Given data START

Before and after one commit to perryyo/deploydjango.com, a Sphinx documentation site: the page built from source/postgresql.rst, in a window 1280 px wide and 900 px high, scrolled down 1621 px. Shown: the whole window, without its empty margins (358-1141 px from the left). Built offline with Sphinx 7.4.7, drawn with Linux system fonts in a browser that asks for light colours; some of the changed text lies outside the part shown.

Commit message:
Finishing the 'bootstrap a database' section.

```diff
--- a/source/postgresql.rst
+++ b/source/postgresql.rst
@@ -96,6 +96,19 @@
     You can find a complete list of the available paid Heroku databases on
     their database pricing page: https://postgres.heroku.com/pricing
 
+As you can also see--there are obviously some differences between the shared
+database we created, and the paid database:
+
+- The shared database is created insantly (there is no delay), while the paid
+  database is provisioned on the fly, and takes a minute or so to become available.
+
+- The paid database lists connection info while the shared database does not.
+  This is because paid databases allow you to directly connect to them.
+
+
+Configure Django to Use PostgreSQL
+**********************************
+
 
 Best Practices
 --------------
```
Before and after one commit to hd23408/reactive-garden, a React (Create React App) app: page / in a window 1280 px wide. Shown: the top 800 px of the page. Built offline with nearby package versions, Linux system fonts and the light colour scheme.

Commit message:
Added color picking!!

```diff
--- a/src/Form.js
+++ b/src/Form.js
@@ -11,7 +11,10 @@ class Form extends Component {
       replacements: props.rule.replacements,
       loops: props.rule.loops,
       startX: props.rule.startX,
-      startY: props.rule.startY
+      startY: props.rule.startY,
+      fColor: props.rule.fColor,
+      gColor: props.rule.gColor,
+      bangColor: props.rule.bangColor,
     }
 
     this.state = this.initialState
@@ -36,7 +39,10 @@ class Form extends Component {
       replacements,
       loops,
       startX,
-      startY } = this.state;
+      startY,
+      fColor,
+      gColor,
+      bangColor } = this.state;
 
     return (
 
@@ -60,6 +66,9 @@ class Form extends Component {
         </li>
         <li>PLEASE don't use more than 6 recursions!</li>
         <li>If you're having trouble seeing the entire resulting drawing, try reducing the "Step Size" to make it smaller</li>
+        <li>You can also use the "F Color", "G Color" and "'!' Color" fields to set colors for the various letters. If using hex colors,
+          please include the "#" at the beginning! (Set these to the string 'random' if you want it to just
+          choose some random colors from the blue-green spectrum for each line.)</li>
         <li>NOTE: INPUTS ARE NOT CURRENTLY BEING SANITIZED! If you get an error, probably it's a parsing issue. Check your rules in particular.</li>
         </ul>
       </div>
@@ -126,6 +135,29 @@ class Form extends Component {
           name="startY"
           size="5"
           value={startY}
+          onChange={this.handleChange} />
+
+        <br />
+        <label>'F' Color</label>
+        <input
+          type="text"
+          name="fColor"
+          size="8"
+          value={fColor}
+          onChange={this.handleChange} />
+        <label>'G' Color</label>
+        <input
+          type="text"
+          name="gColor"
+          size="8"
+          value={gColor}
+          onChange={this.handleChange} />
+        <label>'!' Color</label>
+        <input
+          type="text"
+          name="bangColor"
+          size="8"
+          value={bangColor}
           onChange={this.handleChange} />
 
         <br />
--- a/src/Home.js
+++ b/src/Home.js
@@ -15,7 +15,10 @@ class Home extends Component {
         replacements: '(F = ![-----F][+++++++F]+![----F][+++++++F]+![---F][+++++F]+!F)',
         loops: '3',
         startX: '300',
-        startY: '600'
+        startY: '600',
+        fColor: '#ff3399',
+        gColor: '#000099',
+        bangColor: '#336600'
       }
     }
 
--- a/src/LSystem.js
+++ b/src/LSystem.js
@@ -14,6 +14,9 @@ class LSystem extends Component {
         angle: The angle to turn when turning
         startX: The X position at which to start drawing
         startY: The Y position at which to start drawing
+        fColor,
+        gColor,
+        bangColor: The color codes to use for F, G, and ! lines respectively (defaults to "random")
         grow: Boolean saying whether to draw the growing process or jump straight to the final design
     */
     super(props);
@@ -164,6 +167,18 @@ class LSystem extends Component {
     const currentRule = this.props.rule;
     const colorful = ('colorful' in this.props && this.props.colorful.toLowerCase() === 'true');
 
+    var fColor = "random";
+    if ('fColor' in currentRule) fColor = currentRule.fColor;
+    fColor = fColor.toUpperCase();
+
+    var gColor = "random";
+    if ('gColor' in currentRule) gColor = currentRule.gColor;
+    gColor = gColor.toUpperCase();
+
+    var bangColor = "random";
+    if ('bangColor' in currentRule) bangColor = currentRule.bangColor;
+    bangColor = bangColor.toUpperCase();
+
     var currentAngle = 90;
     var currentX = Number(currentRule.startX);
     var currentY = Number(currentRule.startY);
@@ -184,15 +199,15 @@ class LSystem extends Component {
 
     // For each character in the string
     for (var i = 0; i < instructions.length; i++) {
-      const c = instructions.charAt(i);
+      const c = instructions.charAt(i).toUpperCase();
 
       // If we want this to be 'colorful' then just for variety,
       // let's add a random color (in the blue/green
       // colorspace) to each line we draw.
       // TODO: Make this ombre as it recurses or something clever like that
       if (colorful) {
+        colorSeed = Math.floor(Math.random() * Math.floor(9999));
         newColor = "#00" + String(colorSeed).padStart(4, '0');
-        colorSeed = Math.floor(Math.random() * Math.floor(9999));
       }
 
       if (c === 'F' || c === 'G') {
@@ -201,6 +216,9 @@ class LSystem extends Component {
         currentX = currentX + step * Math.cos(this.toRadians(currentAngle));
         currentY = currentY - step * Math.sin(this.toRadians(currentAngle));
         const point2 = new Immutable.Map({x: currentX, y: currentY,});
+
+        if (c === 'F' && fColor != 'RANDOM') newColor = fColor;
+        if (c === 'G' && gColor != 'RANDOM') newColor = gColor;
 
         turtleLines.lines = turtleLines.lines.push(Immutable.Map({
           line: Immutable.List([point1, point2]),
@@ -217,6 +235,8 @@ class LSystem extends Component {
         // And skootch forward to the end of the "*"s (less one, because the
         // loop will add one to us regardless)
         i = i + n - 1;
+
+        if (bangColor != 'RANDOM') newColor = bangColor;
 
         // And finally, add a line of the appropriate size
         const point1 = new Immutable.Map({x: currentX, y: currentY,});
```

Given data END

— Activity —
Please find out how many lines of the material contain the string "startY" and answer with the count alone.

— Exercise response —
10